REQUIRED WORK - Report back every line of the entries that contains "Cache", exactly as written.

RECORDS FOR THIS TASK -
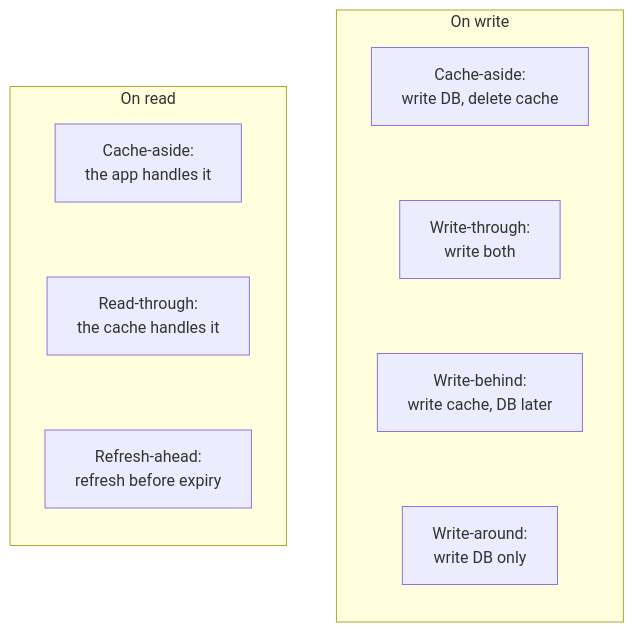
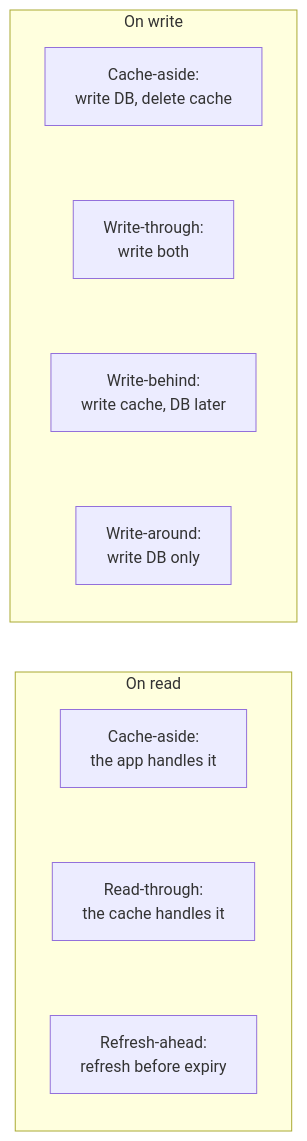
Before and after one commit to duongbui234/software-engineering-atlas: the first of 2 diagrams in content/en/posts/2026-11-22-caching-patterns.md, drawn with Mermaid. The commit also changed other lines of this file and 134 other files, not shown here.

First line of the commit message:
Fit every Mermaid diagram at 390px without sideways scroll (#56)

````diff
--- a/content/en/posts/2026-11-22-caching-patterns.md
+++ b/content/en/posts/2026-11-22-caching-patterns.md
@@ -51,11 +51,12 @@
 ```mermaid
 flowchart TB
     subgraph W["On write"]
         direction TB
         B1["Cache-aside:<br/>write DB, delete cache"] ~~~ B2["Write-through:<br/>write both"] ~~~ B3["Write-behind:<br/>write cache, DB later"] ~~~ B4["Write-around:<br/>write DB only"]
     end
     subgraph R["On read"]
         direction TB
         A1["Cache-aside:<br/>the app handles it"] ~~~ A2["Read-through:<br/>the cache handles it"] ~~~ A3["Refresh-ahead:<br/>refresh before expiry"]
     end
+    W ~~~ R
 ```
````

RESULT OF THE TASK -
         B1["Cache-aside:<br/>write DB, delete cache"] ~~~ B2["Write-through:<br/>write both"] ~~~ B3["Write-behind:<br/>write cache, DB later"] ~~~ B4["Write-around:<br/>write DB only"]
         A1["Cache-aside:<br/>the app handles it"] ~~~ A2["Read-through:<br/>the cache handles it"] ~~~ A3["Refresh-ahead:<br/>refresh before expiry"]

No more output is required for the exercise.